A new study suggests that people who regularly practice Buddhist meditation make decisions in a more rational way.

It's no secret that humans are not entirely rational when it comes to weighing rewards. For example, we might be perfectly happy with how much money we're making - until we find out how much more the guy in the next cubicle is being paid.

But a new study suggests that people who regularly practice Buddhist meditation actually process these common social situations differently - and the researchers have the brain scans to prove it.

Stormtrooper

Stanford Prison Experiment Continues to Shock

Stanford Prison
© BBC
Forty years ago a group of students hoping to make a bit of holiday money turned up at a basement in Stanford University, California, for what was to become one of the most notorious experiments in the study of human psychology.

The idea was simple - take a group of volunteers, tell half of them they are prisoners, the other half prison wardens, place them in a makeshift jail and watch what happens.

The Stanford prison experiment was supposed to last two weeks but was ended abruptly just six days later, after a string of mental breakdowns, an outbreak of sadism and a hunger strike.

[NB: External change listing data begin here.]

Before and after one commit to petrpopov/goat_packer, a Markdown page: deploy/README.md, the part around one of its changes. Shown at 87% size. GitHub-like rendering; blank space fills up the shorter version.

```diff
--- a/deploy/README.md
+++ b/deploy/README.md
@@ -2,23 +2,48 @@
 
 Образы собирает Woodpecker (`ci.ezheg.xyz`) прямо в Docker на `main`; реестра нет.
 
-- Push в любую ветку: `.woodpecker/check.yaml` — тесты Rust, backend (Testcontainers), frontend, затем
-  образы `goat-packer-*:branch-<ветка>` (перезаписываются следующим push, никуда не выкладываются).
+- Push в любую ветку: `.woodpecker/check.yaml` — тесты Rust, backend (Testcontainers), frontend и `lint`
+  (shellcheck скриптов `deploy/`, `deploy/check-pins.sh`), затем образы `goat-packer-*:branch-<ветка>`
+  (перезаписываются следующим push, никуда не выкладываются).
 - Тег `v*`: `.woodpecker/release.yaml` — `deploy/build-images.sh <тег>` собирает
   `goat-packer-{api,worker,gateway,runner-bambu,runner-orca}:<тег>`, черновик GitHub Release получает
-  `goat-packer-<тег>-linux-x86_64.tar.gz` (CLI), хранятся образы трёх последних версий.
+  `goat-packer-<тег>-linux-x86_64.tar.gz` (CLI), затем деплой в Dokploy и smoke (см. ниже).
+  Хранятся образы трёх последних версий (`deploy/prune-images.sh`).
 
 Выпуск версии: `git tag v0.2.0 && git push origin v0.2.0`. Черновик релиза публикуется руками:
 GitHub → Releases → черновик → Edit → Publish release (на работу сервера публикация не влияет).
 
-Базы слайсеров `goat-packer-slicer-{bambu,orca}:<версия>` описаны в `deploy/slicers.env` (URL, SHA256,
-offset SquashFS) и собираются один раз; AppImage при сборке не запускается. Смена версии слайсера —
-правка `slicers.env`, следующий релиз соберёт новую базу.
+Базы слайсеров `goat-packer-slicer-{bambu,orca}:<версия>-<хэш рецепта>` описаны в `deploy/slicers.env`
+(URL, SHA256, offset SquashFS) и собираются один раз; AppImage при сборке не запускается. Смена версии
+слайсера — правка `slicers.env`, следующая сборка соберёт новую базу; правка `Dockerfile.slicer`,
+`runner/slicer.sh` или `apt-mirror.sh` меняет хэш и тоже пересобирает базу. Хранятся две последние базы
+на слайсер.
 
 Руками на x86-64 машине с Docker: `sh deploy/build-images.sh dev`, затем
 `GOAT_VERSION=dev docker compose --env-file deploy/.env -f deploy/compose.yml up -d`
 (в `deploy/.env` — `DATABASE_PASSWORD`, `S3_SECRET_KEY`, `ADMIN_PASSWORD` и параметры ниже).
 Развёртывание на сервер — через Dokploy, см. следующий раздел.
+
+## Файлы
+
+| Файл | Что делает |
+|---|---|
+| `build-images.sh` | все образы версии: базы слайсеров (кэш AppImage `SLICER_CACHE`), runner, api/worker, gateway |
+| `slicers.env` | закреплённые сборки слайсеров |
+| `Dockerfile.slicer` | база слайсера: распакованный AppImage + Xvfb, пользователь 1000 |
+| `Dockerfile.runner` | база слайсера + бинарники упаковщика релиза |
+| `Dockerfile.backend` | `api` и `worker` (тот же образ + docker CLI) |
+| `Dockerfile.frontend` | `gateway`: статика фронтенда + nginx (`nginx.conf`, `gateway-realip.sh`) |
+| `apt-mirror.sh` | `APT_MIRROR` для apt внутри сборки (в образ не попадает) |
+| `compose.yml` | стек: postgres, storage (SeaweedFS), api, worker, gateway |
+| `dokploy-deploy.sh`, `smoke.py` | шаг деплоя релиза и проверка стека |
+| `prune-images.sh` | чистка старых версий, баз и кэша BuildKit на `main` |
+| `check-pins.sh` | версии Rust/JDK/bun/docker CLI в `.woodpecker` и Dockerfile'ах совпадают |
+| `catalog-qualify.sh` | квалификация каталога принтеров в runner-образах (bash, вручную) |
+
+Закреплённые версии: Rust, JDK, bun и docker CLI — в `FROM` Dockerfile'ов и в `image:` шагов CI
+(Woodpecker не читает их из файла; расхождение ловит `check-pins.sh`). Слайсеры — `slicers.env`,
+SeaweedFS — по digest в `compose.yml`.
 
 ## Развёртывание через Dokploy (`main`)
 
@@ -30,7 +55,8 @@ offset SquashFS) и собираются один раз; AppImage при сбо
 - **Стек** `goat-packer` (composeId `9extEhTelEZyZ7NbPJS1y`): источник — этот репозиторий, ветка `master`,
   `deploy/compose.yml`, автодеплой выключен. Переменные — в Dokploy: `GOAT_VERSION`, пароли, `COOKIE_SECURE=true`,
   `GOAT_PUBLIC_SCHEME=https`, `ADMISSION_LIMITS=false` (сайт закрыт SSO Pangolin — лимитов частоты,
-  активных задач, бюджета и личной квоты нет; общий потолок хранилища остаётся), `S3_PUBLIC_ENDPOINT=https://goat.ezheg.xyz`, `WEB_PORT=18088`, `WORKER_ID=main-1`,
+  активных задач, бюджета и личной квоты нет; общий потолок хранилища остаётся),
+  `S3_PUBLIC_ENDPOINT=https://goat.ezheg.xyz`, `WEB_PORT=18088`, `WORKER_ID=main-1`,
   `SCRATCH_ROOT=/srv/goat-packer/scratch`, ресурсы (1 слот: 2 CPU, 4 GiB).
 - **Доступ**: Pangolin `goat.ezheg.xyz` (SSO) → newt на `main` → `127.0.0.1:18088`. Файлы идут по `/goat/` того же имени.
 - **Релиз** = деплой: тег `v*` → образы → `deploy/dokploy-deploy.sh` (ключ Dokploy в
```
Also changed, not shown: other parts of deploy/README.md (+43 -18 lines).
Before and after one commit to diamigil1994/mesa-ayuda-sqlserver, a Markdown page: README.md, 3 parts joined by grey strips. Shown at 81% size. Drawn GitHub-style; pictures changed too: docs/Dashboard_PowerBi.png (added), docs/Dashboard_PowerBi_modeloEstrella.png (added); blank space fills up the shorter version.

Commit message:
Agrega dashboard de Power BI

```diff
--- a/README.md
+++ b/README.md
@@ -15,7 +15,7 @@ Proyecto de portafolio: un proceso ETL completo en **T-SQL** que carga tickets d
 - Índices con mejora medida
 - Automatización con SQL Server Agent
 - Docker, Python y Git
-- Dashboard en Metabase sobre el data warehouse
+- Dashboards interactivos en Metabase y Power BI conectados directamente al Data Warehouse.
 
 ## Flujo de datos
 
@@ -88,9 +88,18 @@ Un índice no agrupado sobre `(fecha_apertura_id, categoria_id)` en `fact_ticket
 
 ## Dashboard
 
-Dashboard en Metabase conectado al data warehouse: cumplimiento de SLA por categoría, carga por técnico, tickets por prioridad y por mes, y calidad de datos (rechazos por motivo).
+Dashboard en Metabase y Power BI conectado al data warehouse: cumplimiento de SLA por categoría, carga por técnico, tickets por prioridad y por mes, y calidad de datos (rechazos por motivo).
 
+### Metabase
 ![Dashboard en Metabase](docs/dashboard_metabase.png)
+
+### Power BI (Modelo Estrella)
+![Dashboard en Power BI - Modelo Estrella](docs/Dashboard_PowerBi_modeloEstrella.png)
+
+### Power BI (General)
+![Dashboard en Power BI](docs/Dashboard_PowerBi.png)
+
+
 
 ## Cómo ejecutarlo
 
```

"The first day they came there it was a little prison set up in a basement with fake cell doors and by the second day it was a real prison created in the minds of each prisoner, each guard and also of the staff," said Philip Zimbardo, the psychologist leading the experiment.